Sells a product, brand or person with the positive reputation via communications with stakeholders and the general public
Reach customers to carry out sales-focused action.
Success metrics
Positive press generated online or in trade publications, media broadcasts and digital platforms
Product meeting or exceeding sales goals
Awards won from industry events
Positive return on investment from various marketing and advertising strategies and campaigns
Buzz created by social media profiles, influencers, bloggers and the public as a whole
Increase in quality online traffic for the product
Positive or negative sentiment of media coverage
Growth in social media following after promoting content on different platforms
Target audience
Consumers, stakeholders, investors, media, and also employees
Both existing and prospective consumers
Press releases, internal company circulars, advertorials, business events, speaking engagements, sponsorships or partnerships
Digital advertising, email marketing, targeted ads, sales promotion, newsletters, in-person selling


Public relations strategically manages communications that build mutually beneficial relationships between your company and audience.

PR focuses on building relationships with various media outlets and also elevating the reputation of their clients’ brands.

The goal of public relations is to create brand awareness, trust, and loyalty to your company. To stand out against your competitors, your company needs to build brand recognition and a trusted relationship with your audiences.

PR channels of communication include earned media, speaking at events, partnerships and more.

On the other hand, marketing focuses on promoting and selling a product or service provided by your company.

Marketing activities include performing market research which sees how well your product or service would do in the market, identifying your target audience, and advertising.
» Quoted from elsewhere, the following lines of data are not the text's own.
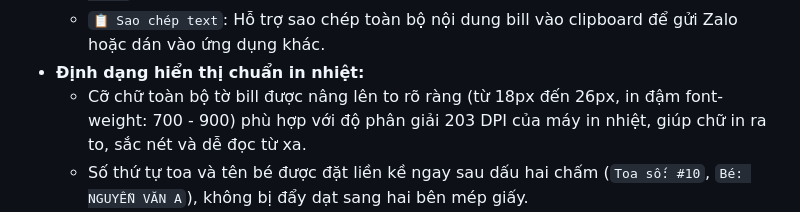
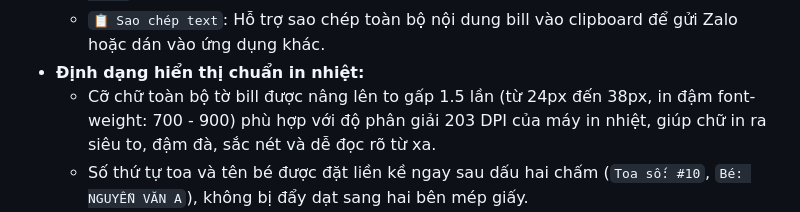
Before and after one commit to kieuviettienhung-coder/pkbbtinhtien, a Markdown page: ARCHITECTURE.md, the part around the change. Rendered like a GitHub page.

Commit message:
Cap nhat ARCHITECTURE.md co chu 1.5x

```diff
--- a/ARCHITECTURE.md
+++ b/ARCHITECTURE.md
@@ -169,7 +169,7 @@ Tài liệu này ghi chú lại toàn bộ cấu trúc mã nguồn, cơ sở d
   - `🖨️ In thường (Có dấu)`: Sử dụng thẻ portal `#thermal-print-portal` độc lập trong `@media print` để mở hộp thoại in mặc định của hệ thống với font chữ vector chuẩn.
   - `📋 Sao chép text`: Hỗ trợ sao chép toàn bộ nội dung bill vào clipboard để gửi Zalo hoặc dán vào ứng dụng khác.
 - **Định dạng hiển thị chuẩn in nhiệt:**
-  - Cỡ chữ toàn bộ tờ bill được nâng lên to rõ ràng (từ 18px đến 26px, in đậm font-weight: 700 - 900) phù hợp với độ phân giải 203 DPI của máy in nhiệt, giúp chữ in ra to, sắc nét và dễ đọc từ xa.
+  - Cỡ chữ toàn bộ tờ bill được nâng lên to gấp 1.5 lần (từ 24px đến 38px, in đậm font-weight: 700 - 900) phù hợp với độ phân giải 203 DPI của máy in nhiệt, giúp chữ in ra siêu to, đậm đà, sắc nét và dễ đọc rõ từ xa.
   - Số thứ tự toa và tên bé được đặt liền kề ngay sau dấu hai chấm (`Toa số: #10`, `Bé: NGUYỄN VĂN A`), không bị đẩy dạt sang hai bên mép giấy.
 - Tích hợp số điện thoại Hotline `0939 994 992`, thông tin "Bé: ...", lời nhắc khách hàng `(Quý khách lưu ý chỉ thanh toán đúng số tiền trong bill)` và lời chúc in đậm `❤️ Chúc bé mau khỏe! ❤️`.
 - Tự động ghi nhật ký (audit log) lên Firebase node `printLogs_v2/{branch}/{dateKey}` mỗi khi bấm in để tài khoản Admin theo dõi và phát hiện các bill in nhiều lần.
```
Marketing’s goals include creating a demand for your products and services by triggering a response. Their goal is to eventually establish an interested buyer.

Marketing channels include social media and Google ads, email marketing, newsletters, and more.

Paid VS Earned Media

One of the major differences between PR and marketing is the use of paid versus earned media.

Marketing often uses paid media where you pay to get visitors, reach and sales through web searches, display ad networks or affiliate marketing. This also applies to offline media such as print and television advertisements.

PR values earned media which doesn’t usually cost anything and leverages on the relationships built with the media. Earned media is the publicity generated from different types of partners like publishers, bloggers and influencers along with customer advocates.

It also includes word of mouth which can be through conversations on social networks, blogs and other communities.

The benefits of having earned media include:

  • More exposure to your brand’s message
  • Seeing your message in new and different media types
  • Having your brand message endorsed by trusted sources
  • Communicating with your consumers through their preferred social channels

The only drawback when it comes to earned media is the lack of control which could lead to negative comments.

Although it sounds like an obstacle, negative comments can become an opportunity for your company to shine.

All you need to do is have your PR team handle any complaints or negative comments quickly, politely and with all sensitivity and goodwill to turn the negative comment into a positive example of how your company handles any issues.

Other important aspects of PR include effective monitoring and response which ensures that your earned media content is positive. And when it’s not, all queries and especially negative reviews or comments are dealt with quickly and politely.

Another reason earned media is highly regarded is that consumers are becoming more discerning.  Sponsored content or advertisements are viewed with extra scrutiny and sometimes, purposely ignored.

How many times have you read an article and seen the words ‘in partnership’ or ‘sponsored by’ and thought, “I don’t know if I can trust what they say since they’re being paid to say nice things.”

Thus, although paid media increases brand awareness, earned media fosters brand conversations which builds brand trust and loyalty.

Price of marketing vs PR

Let’s be real, it’s always down to the budget. If you’re a small business trying to get your brand out there on a limited budget, it can get very difficult if you’re purely relying on marketing channels.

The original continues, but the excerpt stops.